Summary: An intelligent teacher approached Jesus and asked Him what was the greatest of all the commandments that God had given to man. The greatest thing we can ever do is love God with everything we are.
The Greatest Thing
Mark 12:28-34 28 One of the teachers of the law came and heard them debating. Noticing that Jesus had given them a good answer, he asked him, "Of all the commandments, which is the most important?" 29 "The most important one," answered Jesus, "is this: 'Hear, O Israel, the Lord our God, the Lord is one. 30 Love the Lord your God with all your heart and with all your soul and with all your mind and with all your strength.' 31 The second is this: 'Love your neighbor as yourself.' There is no commandment greater than these." 32 "Well said, teacher," the man replied. "You are right in saying that God is one and there is no other but him. 33 To love him with all your heart, with all your understanding and with all your strength, and to love your neighbor as yourself is more important than all burnt offerings and sacrifices." 34 When Jesus saw that he had answered wisely, he said to him, "You are not far from the kingdom of God." And from then on no one dared ask him any more questions.

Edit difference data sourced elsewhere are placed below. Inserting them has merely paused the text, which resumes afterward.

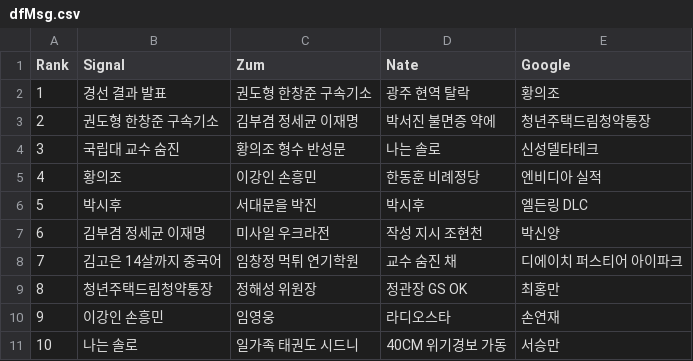
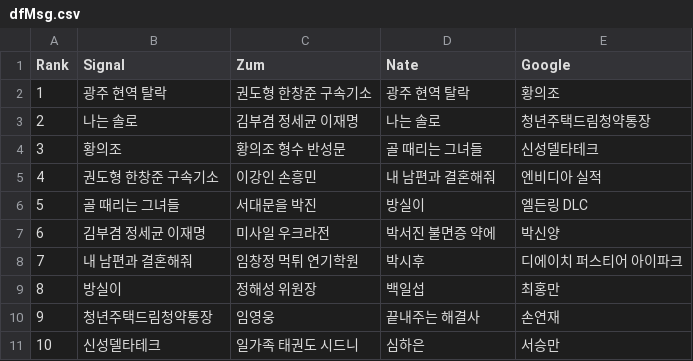
Before and after one commit to TrackerIssues/0301_TeleCollectData, a CSV file: dfMsg.csv, drawn as a sheet.

```diff
--- a/dfMsg.csv
+++ b/dfMsg.csv
@@ -1,11 +1,11 @@
 Rank,Signal,Zum,Nate,Google
-1,경선 결과 발표,권도형 한창준 구속기소,광주 현역 탈락,황의조
-2,권도형 한창준 구속기소,김부겸 정세균 이재명,박서진 불면증 약에,청년주택드림청약통장
-3,국립대 교수 숨진,황의조 형수 반성문,나는 솔로,신성델타테크
-4,황의조,이강인 손흥민,한동훈 비례정당,엔비디아 실적
-5,박시후,서대문을 박진,박시후,엘든링 DLC
-6,김부겸 정세균 이재명,미사일 우크라전,작성 지시 조현천,박신양
-7,김고은 14살까지 중국어,임창정 먹튀 연기학원,교수 숨진 채,디에이치 퍼스티어 아이파크
-8,청년주택드림청약통장,정해성 위원장,정관장 GS OK,최홍만
-9,이강인 손흥민,임영웅,라디오스타,손연재
-10,나는 솔로,일가족 태권도 시드니,40CM 위기경보 가동,서승만
+1,광주 현역 탈락,권도형 한창준 구속기소,광주 현역 탈락,황의조
+2,나는 솔로,김부겸 정세균 이재명,나는 솔로,청년주택드림청약통장
+3,황의조,황의조 형수 반성문,골 때리는 그녀들,신성델타테크
+4,권도형 한창준 구속기소,이강인 손흥민,내 남편과 결혼해줘,엔비디아 실적
+5,골 때리는 그녀들,서대문을 박진,방실이,엘든링 DLC
+6,김부겸 정세균 이재명,미사일 우크라전,박서진 불면증 약에,박신양
+7,내 남편과 결혼해줘,임창정 먹튀 연기학원,박시후,디에이치 퍼스티어 아이파크
+8,방실이,정해성 위원장,백일섭,최홍만
+9,청년주택드림청약통장,임영웅,끝내주는 해결사,손연재
+10,신성델타테크,일가족 태권도 시드니,심하은,서승만
```
Also changed, not shown: dfKeyWord.csv.
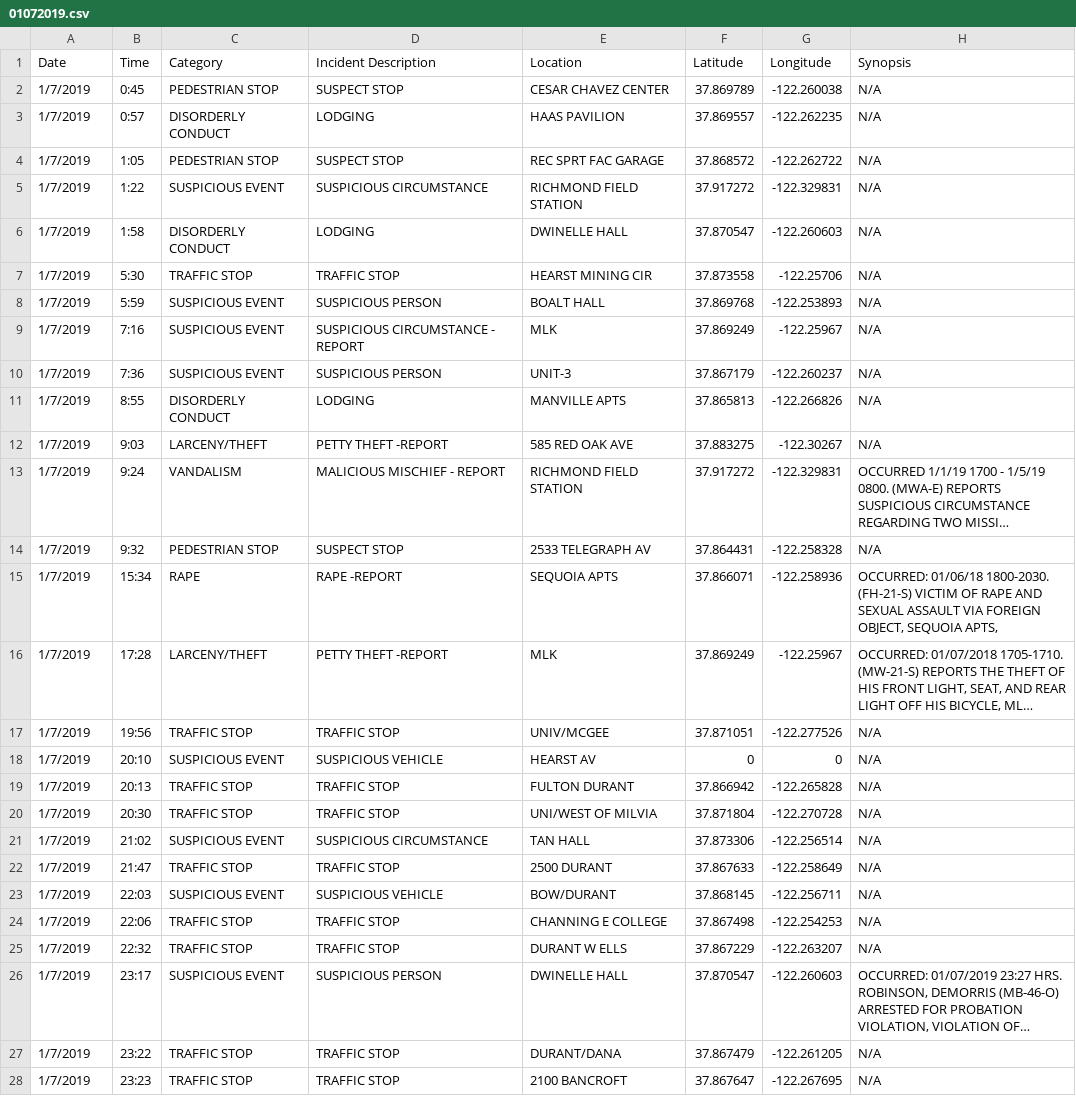
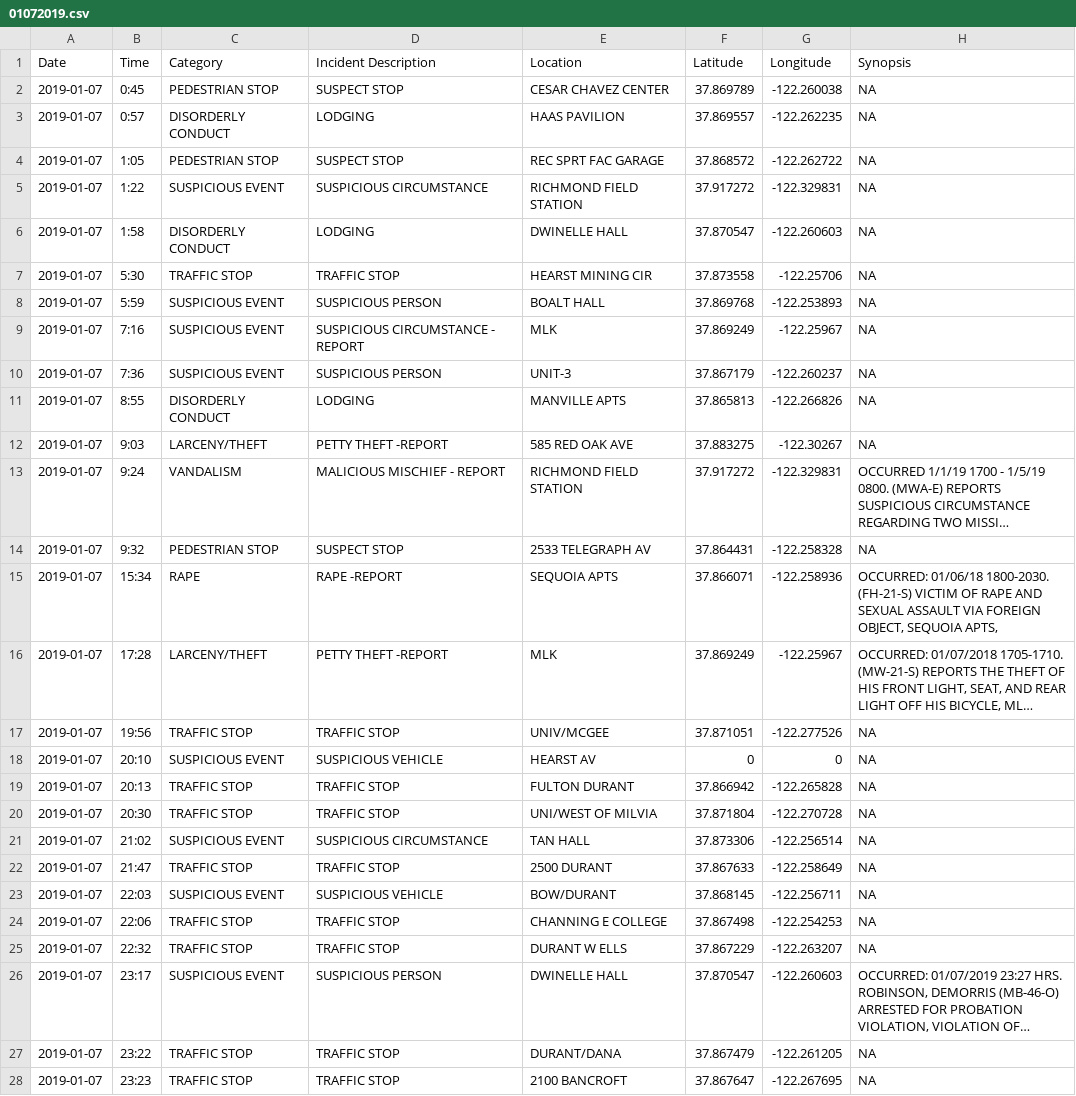
Before and after one commit to rachelli429/susa-data-viz, a CSV file: data/csv/01072019.csv, drawn as a sheet; only a part is shown; long unchanged cells end in …; the diff covers the shown part only; the diff names each change by its address in the sheet, - before the commit and + after, or states it on an @@ line.

Commit message:
Tried to compile all the monthly data together; JS files failed (using the old ones at the moment) and need further investigation.

```diff
--- a/data/csv/01072019.csv
+++ b/data/csv/01072019.csv
-A2:A28 (Date): 1/7/2019
+A2:A28 (Date): 2019-01-07
-H2:H12 (Synopsis): N/A
+H2:H12 (Synopsis): NA
-H14 (Synopsis): N/A
+H14 (Synopsis): NA
-H17:H25 (Synopsis): N/A
+H17:H25 (Synopsis): NA
-H27:H28 (Synopsis): N/A
+H27:H28 (Synopsis): NA
```
Also changed, not shown: 2 edited cells elsewhere in this file, data/csv/01052019.csv, data/csv/01122019.csv, 37 other files.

Intro: What is the greatest thing a person can do in life? Save a life? Win a Nobel Prize? Invent a cure for cancer, AIDS, Alzheimer’s, diabetes or the common cold? What is the most important achievement someone might attain today? Bringing peace to the middle East? Discovering a new form of energy so we do not have to spend $3 a gallon on gasoline? We’d all like that. How about solving the world’s hunger and poverty problems? That would be pretty great! How about coming up with an effective solution for all of the crime and violence and waste of human life? Pretty noble aspirations, wouldn’t you say? Well, an intelligent teacher approached Jesus and asked Him what was the greatest of all the commandments that God had given to man. The answer Jesus gave him, in a nutshell, is the main truth I’d like to examine today – which is this:
Prop: The greatest thing we can ever do is love God with everything we are.

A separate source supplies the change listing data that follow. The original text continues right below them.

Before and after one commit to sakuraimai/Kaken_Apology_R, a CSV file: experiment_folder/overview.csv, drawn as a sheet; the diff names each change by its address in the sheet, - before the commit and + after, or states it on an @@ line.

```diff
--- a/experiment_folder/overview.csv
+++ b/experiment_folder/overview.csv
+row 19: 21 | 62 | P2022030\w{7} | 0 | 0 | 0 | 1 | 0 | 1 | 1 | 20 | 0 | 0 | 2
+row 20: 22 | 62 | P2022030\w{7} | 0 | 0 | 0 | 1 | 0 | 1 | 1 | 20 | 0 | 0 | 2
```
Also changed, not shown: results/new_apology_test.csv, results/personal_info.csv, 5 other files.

Interrogative: Now, you might be thinking, “Thanks, Pastor. I already knew that. Can we go home now?” Well, I hope you will stick around for awhile, because I think it will help us if we look at what it really means to love God with all that we are. How can we love God in this way?
TS: I would like to focus on four characteristics of the kind of love we should have for the Lord our God.

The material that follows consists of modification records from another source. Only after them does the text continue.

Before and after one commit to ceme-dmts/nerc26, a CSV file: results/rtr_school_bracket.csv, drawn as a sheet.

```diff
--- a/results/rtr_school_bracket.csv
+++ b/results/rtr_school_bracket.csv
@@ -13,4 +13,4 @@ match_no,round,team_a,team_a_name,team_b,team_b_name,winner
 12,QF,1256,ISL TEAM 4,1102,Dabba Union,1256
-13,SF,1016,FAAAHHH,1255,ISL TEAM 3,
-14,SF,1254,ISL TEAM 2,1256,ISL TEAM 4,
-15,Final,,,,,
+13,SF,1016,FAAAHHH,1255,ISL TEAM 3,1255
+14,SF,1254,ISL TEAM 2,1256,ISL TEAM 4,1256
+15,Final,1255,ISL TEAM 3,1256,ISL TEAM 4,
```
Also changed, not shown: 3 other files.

I. Love’s Appropriate Affection (Love the Lord with all your heart and soul)
-Vv. 29-30 are found in Deut. 6:4-5. These verses were recited by the Jews (and still are by many). The Jews call this the Shema, which is the Hebrew word for hear or listen, and is in fact the first Hebrew word of Dt. 6:4. Now, it probably would not serve us well to badmouth the Jews for following the ritual of reciting the Shema each day. We all have rituals we follow as well. Nevertheless, if the ritual has no connection with the heart, then it loses its power and significance. For example, weddings ceremonies are rituals that remind us how sacred marriage is. However, if we had a nice ceremony, but our heart was not really in the marriage, then the ritual of the wedding would have been a grand waste of time and money. Besides that, we would have been lying when we made vows to love, honor, and cherish one another till death do us part.
-So, we are to love the Lord our God with our heart and soul. By the way, when you see the word, LORD, in the OT, in most versions it stands for the special covenant name of God: Yahweh. The Jews viewed God’s name with such reverence and awe, they did not want to speak it or write it in any way that might be considered common or without the proper focus of worship. Eventually, most of them discontinued its use altogether, for fear of breaking the 3rd commandment- Do not take the Lord’s name in vain. Perhaps they erred on the side of caution, but sometimes I wonder if we do not also err on the side of over familiarity or disrespect. That is just something to think about.
-Now, what kind of love is the Lord our God worthy to receive? Well, at the very least, the Lord our God is worthy of the affection that comes from our heart and soul. The Hebrews regarded the heart as the seat of affections. We generally view the heart as the place where our emotions are. The heart is where we feel joy and sadness, anger and peace, fear and courage, love and hatred. We were created with the capacity to do at least 3 things: feeling, thinking, and doing. We should not live our lives based solely on our feelings, but they are part of who we are, and they are important. The Bible tells us what to do with our affections: Set them on things above, and love the Lord with them.